Exposed Fractured Bedrock in the Central Peak of the Anaxagoras Crater
November 29, 2012
Figure 4 shows a close up of the ridge (Fig. 2), revealing a great spot for possible future explorers to sample. The best samples for most scientific studies come from outcrops or rubble that can be traced back to their original position. Understanding the geologic context of a sample allows scientists to place a rock in its stratigraphic position and better trace back to the processes and forces that formed the original rock and later altered it. Sampling the central peak is scientifically important because it represents anorthositic rock formed as part of the original lunar crust. Lunar geologists would like to sample a variety of these ancient rocks spread across the whole Moon to understand variations in lunar chemistry which would help to bring together the story of the Moon's formation. The impact melts on the floor of the crater also represent a valuable sample -- by age dating their time of formation we would know exactly when the crater was formed. Fig. 4 - Detail of boulders on top of the central uplift. The surface beneath these loose boulders also contains large blocks, most likely these are fractured bedrock outcrops. Image is 425 meters wide. Credit: NASA / GSFC / Arizona State University.

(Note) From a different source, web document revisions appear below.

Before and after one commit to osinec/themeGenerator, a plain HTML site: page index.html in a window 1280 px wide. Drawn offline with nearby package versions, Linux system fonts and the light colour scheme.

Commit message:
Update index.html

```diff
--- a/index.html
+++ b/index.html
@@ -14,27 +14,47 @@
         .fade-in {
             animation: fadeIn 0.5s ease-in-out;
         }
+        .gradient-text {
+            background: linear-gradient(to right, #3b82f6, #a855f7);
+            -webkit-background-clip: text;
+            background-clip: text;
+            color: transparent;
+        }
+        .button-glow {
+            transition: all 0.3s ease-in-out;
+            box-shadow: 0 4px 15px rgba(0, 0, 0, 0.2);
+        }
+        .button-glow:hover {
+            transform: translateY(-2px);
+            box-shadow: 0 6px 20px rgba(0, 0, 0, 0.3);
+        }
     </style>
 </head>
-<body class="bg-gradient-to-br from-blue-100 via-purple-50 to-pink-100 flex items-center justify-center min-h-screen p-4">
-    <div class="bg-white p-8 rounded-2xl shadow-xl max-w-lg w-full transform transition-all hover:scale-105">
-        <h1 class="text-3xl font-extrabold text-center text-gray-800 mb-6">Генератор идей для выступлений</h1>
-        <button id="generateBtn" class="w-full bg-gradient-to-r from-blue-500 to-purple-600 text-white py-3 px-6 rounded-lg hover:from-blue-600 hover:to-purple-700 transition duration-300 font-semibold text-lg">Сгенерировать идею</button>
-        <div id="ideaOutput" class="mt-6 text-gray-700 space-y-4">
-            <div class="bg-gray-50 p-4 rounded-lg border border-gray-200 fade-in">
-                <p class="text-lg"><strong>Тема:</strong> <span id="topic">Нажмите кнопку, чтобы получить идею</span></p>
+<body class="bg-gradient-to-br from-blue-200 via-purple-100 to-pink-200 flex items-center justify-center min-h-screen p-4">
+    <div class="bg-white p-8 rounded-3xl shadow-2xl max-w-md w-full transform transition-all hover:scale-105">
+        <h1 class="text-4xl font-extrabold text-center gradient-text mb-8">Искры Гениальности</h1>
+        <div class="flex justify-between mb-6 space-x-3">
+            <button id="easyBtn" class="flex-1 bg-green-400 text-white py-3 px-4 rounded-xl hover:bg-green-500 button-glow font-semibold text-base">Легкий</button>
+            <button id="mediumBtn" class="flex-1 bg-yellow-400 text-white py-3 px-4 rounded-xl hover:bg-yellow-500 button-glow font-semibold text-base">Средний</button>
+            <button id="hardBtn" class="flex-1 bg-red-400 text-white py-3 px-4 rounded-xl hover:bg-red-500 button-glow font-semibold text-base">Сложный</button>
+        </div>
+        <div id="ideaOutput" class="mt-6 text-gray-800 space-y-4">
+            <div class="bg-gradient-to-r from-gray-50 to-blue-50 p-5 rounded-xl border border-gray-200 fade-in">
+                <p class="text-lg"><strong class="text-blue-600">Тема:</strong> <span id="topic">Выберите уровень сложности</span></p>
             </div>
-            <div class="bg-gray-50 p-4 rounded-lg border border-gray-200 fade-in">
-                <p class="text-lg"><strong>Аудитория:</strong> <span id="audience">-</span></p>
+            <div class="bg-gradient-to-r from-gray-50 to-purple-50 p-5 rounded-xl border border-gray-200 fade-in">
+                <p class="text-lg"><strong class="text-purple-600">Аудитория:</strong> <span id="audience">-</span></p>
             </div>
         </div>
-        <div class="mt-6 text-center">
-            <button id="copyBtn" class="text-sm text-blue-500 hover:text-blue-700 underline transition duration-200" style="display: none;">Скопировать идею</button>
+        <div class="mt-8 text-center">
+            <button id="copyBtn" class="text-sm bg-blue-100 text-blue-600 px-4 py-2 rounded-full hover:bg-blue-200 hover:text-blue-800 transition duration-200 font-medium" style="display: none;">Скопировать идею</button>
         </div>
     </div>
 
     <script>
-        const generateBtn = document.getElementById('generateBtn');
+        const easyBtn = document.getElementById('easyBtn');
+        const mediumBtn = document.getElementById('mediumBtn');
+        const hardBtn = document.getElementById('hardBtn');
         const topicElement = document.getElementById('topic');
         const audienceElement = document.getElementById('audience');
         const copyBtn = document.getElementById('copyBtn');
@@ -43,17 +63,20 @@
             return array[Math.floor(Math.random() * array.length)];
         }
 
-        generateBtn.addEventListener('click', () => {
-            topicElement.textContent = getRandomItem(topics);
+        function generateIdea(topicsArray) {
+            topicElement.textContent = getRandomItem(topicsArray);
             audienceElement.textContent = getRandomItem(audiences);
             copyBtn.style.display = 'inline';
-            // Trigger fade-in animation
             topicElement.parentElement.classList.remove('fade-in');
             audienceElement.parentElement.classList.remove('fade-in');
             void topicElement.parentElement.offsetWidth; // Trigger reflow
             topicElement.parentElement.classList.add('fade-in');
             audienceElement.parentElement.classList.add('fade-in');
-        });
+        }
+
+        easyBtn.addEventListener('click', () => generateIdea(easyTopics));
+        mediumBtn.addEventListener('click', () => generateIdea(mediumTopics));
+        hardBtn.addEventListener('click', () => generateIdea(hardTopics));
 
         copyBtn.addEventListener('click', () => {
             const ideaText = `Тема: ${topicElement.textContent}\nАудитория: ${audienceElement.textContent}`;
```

Topics: Astronomy, Lunar science, Planetary science, Fra Mauro formation, Geology of the Moon, Anaxagoras, Planemos, Moons, Planetary geology